This month, A Code Red Air Quality Alert was issued for several states from the Midwest to the East Coast due to the ongoing wildfires in Canada. If you had been outdoors at any point during that time, you were likely able to see a haze in the air and smell the smoke as well.
Wildfire smoke carries particulate matter, or PM2.5 – a tiny but dangerous pollutant that, when inhaled, can travel deep into lung tissue and enter the bloodstream, according to the Centers for Disease Control and Prevention. The particulate matter has been linked to a number of health problems including asthma, heart disease and other respiratory illnesses.
A Code Red Air Quality Alert indicates that air quality has reached hazardous levels and poses a significant risk to public health, particularly for sensitive groups, which include children, the elderly, and people suffering from asthma, heart disease, and lung diseases. Some adverse health effects may include irritation of the eyes, nose, and throat; coughing; phlegm; chest tightness; and shortness of breath. The effects of this air pollution can be minimized by limiting time spent outdoors, staying indoors with the air conditioning running or wearing an N95 mask if you have to be outside for prolonged periods.

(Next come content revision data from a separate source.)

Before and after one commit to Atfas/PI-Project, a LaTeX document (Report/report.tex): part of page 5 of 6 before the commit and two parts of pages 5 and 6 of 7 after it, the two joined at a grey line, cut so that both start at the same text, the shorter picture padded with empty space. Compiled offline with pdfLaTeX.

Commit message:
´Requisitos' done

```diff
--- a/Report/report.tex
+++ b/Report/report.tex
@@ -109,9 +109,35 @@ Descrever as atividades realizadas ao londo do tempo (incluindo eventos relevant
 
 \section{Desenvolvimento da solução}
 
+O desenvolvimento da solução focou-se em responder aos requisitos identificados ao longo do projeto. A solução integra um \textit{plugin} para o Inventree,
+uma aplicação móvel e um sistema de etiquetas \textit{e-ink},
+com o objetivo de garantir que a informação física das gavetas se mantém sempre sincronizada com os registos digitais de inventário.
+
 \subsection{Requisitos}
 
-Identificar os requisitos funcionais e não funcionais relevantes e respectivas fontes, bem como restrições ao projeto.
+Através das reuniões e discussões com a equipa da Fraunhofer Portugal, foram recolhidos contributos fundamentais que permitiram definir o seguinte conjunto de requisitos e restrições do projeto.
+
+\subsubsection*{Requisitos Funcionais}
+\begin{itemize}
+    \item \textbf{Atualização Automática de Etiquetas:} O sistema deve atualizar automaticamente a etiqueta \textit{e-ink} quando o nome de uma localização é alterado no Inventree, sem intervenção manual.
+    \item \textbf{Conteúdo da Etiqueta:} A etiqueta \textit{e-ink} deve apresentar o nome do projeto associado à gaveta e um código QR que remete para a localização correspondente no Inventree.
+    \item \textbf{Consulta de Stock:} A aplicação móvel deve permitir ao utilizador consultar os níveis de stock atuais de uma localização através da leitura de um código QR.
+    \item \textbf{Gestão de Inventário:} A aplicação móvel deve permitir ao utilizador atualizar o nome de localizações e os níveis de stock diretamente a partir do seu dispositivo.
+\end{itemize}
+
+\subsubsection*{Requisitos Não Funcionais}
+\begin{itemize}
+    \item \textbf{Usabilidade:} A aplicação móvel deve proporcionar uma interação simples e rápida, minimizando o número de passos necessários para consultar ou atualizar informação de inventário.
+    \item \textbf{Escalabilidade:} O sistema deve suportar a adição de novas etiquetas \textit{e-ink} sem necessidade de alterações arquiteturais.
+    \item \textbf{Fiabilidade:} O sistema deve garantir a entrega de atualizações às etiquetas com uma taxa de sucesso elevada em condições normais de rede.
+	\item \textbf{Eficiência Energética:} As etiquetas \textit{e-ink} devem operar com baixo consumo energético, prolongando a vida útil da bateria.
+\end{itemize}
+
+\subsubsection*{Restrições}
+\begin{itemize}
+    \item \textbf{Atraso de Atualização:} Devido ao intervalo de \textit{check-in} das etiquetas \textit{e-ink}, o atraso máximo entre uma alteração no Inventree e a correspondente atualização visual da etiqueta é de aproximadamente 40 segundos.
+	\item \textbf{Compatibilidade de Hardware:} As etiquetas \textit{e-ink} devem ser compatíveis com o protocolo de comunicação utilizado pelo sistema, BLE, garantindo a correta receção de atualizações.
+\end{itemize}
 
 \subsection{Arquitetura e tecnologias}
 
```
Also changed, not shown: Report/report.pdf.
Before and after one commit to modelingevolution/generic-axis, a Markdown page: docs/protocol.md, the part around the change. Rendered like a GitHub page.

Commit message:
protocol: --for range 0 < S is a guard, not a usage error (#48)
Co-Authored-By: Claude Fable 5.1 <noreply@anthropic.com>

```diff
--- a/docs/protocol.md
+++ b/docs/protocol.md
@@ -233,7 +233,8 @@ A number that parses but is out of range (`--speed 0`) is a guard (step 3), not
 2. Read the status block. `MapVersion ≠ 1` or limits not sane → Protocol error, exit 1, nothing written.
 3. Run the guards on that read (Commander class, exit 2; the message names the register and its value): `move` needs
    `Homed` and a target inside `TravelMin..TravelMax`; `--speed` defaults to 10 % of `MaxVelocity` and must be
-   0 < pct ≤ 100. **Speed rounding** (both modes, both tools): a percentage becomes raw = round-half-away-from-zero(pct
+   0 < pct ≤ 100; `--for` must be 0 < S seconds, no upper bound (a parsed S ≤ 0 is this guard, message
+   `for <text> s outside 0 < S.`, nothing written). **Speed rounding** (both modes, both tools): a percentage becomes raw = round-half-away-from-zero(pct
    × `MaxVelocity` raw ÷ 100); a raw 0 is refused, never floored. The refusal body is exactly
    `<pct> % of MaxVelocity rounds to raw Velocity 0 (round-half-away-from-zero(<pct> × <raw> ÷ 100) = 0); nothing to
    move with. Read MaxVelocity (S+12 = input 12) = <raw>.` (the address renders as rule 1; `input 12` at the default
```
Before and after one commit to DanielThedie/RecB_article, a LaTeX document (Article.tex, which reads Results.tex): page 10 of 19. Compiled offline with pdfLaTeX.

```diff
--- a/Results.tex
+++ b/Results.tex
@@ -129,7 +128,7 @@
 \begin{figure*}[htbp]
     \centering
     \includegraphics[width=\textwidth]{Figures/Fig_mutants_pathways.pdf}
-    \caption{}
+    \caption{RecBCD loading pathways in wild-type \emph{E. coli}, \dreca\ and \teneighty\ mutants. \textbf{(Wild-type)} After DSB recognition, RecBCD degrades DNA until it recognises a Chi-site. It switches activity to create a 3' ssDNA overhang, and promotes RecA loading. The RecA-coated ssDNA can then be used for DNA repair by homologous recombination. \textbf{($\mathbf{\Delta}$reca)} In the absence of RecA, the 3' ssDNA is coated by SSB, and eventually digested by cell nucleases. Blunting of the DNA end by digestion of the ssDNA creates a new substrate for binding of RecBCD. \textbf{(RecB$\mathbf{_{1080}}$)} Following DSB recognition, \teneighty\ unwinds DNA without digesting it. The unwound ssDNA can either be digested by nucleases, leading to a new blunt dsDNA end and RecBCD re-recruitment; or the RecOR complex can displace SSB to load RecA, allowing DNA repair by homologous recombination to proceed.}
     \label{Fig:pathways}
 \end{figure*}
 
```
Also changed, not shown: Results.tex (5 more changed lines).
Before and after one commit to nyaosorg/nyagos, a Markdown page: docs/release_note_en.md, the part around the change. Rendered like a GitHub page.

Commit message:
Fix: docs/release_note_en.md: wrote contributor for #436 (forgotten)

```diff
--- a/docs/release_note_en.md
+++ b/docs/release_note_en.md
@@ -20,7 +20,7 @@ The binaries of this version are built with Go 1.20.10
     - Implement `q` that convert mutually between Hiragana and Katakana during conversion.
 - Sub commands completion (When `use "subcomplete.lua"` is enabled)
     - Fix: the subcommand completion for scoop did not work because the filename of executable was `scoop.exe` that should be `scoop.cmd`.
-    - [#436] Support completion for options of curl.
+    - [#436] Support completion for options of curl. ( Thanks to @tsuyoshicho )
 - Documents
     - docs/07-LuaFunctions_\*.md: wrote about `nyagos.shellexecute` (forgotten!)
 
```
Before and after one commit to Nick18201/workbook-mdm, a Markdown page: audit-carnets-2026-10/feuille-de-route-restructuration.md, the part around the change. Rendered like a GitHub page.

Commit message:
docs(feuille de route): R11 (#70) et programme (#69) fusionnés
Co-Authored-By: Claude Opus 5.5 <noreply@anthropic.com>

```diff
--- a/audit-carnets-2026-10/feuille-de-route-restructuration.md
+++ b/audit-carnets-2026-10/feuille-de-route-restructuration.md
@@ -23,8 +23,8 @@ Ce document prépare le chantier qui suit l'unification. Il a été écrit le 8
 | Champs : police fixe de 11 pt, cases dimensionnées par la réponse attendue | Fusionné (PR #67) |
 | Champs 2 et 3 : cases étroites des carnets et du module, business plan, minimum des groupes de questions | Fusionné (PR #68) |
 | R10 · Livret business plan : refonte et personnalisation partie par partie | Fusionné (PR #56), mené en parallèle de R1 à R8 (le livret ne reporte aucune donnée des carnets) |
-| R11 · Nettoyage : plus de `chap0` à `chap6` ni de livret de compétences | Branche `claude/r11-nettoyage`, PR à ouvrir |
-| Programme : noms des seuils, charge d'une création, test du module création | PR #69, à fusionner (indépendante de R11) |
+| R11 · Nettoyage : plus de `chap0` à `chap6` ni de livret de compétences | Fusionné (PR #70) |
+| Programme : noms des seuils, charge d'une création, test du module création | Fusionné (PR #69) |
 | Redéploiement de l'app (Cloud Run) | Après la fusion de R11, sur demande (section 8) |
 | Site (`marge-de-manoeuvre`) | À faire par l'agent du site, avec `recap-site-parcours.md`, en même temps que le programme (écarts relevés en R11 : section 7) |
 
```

Residents are encouraged to check www.AirNow.gov for current conditions in their area.